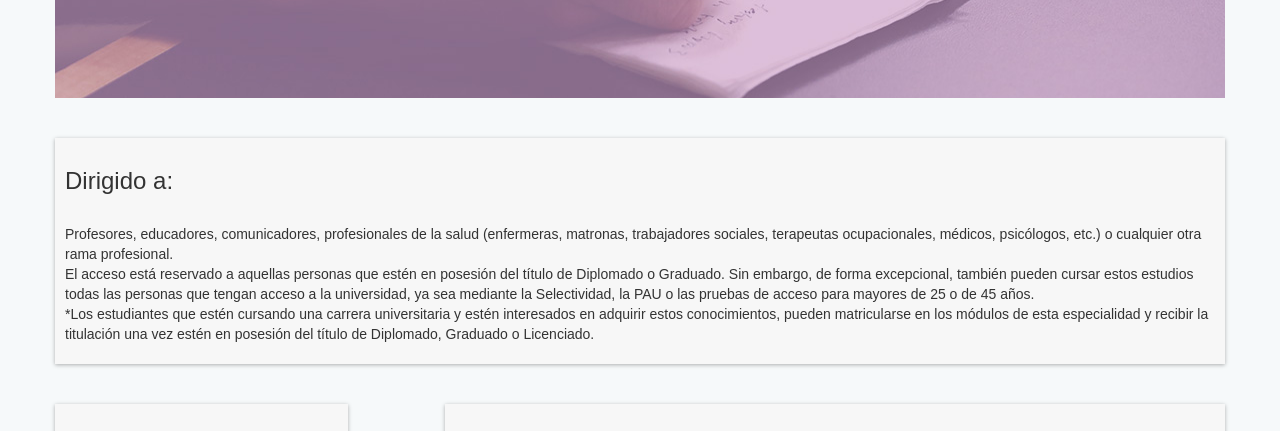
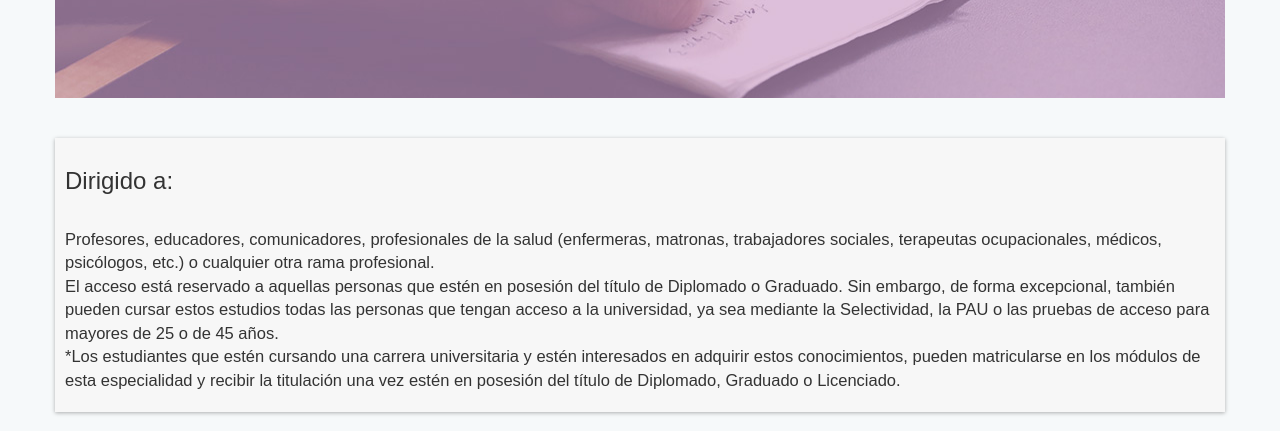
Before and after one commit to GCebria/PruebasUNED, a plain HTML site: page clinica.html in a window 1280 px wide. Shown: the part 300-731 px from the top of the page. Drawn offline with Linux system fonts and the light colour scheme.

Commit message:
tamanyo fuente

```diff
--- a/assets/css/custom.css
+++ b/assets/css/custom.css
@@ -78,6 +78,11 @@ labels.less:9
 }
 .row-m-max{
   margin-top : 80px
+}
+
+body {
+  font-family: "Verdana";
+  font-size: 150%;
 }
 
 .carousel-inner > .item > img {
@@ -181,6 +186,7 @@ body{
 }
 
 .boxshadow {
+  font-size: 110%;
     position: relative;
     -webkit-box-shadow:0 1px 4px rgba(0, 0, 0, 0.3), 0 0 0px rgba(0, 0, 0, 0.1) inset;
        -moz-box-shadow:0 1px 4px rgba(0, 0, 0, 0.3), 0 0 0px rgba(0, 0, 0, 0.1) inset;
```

▸ WHAT IS BEING ASKED
You need to copy every entry exactly, taking out only the pictures.

▸ OUTPUT FOR THIS EXERCISE
Before and after one commit to GCebria/PruebasUNED, a plain HTML site: page clinica.html in a window 1280 px wide. Shown: the part 300-731 px from the top of the page. Drawn offline with Linux system fonts and the light colour scheme.

Commit message:
tamanyo fuente

```diff
--- a/assets/css/custom.css
+++ b/assets/css/custom.css
@@ -78,6 +78,11 @@ labels.less:9
 }
 .row-m-max{
   margin-top : 80px
+}
+
+body {
+  font-family: "Verdana";
+  font-size: 150%;
 }
 
 .carousel-inner > .item > img {
@@ -181,6 +186,7 @@ body{
 }
 
 .boxshadow {
+  font-size: 110%;
     position: relative;
     -webkit-box-shadow:0 1px 4px rgba(0, 0, 0, 0.3), 0 0 0px rgba(0, 0, 0, 0.1) inset;
        -moz-box-shadow:0 1px 4px rgba(0, 0, 0, 0.3), 0 0 0px rgba(0, 0, 0, 0.1) inset;
```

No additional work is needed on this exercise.